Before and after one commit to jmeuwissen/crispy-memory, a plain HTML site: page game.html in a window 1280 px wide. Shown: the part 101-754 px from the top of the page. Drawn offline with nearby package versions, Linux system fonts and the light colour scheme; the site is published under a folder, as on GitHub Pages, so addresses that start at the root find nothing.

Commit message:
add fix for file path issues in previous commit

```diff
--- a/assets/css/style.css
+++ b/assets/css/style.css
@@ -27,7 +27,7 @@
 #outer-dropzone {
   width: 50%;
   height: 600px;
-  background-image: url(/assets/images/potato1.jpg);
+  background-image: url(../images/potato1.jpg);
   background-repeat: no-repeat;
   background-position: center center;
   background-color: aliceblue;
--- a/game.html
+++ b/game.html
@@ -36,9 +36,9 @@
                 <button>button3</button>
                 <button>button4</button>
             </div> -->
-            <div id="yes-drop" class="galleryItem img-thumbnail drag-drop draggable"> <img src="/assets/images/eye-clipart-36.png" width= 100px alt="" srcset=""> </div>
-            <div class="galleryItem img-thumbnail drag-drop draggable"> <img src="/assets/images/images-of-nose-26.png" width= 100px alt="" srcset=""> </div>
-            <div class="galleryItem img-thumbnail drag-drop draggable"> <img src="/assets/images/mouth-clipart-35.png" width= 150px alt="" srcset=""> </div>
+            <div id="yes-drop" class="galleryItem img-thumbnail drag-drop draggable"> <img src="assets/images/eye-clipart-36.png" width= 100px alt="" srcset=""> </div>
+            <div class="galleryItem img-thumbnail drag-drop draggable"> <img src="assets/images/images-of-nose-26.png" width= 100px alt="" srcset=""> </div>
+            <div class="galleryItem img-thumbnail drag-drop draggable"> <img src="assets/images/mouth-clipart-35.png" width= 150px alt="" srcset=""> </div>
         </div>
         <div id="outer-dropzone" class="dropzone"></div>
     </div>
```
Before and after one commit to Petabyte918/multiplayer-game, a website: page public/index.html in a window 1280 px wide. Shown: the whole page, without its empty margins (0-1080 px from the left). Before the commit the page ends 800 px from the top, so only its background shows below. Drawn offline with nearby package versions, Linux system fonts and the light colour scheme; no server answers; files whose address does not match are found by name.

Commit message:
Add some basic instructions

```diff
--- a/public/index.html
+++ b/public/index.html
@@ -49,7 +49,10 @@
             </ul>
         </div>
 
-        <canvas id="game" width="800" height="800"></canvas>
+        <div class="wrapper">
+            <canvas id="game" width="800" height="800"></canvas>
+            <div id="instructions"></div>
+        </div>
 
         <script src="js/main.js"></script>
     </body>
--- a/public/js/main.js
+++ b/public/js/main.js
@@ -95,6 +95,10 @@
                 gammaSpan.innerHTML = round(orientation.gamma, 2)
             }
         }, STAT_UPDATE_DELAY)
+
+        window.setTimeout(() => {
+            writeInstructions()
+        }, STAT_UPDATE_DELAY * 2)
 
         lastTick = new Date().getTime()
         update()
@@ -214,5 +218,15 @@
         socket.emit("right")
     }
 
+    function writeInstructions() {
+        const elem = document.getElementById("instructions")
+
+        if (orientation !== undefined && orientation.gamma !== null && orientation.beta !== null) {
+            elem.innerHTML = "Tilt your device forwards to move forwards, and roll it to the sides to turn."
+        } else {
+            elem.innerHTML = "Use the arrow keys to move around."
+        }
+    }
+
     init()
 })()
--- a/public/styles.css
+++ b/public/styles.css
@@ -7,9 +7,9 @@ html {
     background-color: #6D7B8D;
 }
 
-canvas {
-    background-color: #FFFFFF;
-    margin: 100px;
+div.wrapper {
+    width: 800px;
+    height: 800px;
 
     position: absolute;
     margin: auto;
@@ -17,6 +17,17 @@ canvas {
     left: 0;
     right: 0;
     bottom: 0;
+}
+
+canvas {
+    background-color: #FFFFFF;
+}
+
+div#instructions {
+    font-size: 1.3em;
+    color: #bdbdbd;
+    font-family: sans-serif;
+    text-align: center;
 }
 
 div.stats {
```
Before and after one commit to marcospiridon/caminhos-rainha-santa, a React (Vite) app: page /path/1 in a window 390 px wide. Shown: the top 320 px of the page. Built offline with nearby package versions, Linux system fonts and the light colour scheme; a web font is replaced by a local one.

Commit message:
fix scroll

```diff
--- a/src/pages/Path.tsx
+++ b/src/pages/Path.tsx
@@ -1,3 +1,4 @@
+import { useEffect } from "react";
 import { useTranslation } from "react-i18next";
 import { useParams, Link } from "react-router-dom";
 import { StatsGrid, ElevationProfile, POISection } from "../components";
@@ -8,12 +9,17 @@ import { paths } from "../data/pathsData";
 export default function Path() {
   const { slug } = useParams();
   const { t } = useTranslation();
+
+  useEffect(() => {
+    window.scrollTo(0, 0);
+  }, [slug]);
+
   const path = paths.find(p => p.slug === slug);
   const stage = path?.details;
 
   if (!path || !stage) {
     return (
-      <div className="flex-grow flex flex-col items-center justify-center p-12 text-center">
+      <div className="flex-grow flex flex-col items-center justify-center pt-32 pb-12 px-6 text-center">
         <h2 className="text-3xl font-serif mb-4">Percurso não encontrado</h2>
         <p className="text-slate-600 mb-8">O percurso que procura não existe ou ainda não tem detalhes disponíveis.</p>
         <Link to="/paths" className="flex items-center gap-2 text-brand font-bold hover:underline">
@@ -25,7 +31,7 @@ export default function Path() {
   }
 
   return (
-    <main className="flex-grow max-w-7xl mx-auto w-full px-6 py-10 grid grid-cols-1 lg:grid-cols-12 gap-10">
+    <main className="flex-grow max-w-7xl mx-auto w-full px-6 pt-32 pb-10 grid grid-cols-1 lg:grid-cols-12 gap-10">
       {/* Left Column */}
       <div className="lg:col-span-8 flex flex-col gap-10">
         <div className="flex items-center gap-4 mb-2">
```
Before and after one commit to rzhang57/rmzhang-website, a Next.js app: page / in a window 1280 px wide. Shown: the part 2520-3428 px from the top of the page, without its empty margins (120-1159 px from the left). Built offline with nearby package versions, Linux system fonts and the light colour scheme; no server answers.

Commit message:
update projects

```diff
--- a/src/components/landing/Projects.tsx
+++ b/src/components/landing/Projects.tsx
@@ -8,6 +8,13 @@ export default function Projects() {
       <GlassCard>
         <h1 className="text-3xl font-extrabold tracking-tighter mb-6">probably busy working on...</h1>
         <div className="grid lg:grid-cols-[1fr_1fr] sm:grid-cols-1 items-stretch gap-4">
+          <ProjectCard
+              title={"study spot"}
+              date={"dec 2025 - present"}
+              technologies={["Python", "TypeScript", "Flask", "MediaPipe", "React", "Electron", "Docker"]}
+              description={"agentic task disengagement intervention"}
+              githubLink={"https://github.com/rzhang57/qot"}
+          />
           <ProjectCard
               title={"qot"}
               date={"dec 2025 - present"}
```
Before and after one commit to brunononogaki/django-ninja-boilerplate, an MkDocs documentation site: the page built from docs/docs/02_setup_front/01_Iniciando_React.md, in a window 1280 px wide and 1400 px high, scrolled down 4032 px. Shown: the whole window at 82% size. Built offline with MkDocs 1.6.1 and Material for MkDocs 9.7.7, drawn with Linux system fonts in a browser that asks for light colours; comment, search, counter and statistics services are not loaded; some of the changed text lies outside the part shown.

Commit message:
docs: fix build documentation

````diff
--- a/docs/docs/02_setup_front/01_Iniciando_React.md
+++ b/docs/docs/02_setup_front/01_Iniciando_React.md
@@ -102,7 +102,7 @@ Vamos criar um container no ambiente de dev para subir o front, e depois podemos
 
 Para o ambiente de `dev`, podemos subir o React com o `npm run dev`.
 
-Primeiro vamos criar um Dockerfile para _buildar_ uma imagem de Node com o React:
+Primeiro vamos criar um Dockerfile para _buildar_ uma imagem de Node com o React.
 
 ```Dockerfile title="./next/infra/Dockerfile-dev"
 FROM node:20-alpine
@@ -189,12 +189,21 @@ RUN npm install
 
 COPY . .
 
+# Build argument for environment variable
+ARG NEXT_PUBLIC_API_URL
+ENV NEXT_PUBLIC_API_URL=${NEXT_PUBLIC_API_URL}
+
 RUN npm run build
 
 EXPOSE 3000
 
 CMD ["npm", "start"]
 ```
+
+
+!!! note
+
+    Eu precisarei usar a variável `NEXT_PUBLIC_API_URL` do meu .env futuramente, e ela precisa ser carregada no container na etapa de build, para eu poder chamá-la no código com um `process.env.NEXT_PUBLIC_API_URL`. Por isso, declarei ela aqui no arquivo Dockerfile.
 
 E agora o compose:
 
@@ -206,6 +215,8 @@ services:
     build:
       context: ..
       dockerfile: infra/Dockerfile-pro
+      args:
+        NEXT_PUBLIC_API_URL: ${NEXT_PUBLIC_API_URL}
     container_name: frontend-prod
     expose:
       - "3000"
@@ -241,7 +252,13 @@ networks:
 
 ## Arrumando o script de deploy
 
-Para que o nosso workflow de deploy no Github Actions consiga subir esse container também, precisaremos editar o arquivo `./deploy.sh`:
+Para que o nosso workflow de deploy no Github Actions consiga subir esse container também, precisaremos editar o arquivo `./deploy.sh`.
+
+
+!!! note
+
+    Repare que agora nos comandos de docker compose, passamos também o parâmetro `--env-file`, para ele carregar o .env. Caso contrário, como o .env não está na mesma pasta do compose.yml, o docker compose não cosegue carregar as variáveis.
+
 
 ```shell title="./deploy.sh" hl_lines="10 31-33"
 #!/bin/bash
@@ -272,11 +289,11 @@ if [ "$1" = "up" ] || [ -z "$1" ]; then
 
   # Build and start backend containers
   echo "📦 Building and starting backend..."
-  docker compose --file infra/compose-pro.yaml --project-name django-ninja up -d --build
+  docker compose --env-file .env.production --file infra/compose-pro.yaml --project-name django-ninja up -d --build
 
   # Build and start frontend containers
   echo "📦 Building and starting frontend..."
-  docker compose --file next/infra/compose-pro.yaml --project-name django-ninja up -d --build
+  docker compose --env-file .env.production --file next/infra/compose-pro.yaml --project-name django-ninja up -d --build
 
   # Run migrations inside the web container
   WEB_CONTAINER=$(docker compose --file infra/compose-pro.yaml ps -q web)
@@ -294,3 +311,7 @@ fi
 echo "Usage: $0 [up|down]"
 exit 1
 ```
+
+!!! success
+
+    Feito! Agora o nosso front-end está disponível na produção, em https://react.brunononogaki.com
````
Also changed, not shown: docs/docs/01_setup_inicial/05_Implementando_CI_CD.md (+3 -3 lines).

○ ○ ○

▸ What you are asked to do: Which lines of the material above hold the string "center"? Pull them out.

▸ Task response:
   background-position: center center;
+    text-align: center;
-      <div className="flex-grow flex flex-col items-center justify-center p-12 text-center">
+      <div className="flex-grow flex flex-col items-center justify-center pt-32 pb-12 px-6 text-center">
         <Link to="/paths" className="flex items-center gap-2 text-brand font-bold hover:underline">
         <div className="flex items-center gap-4 mb-2">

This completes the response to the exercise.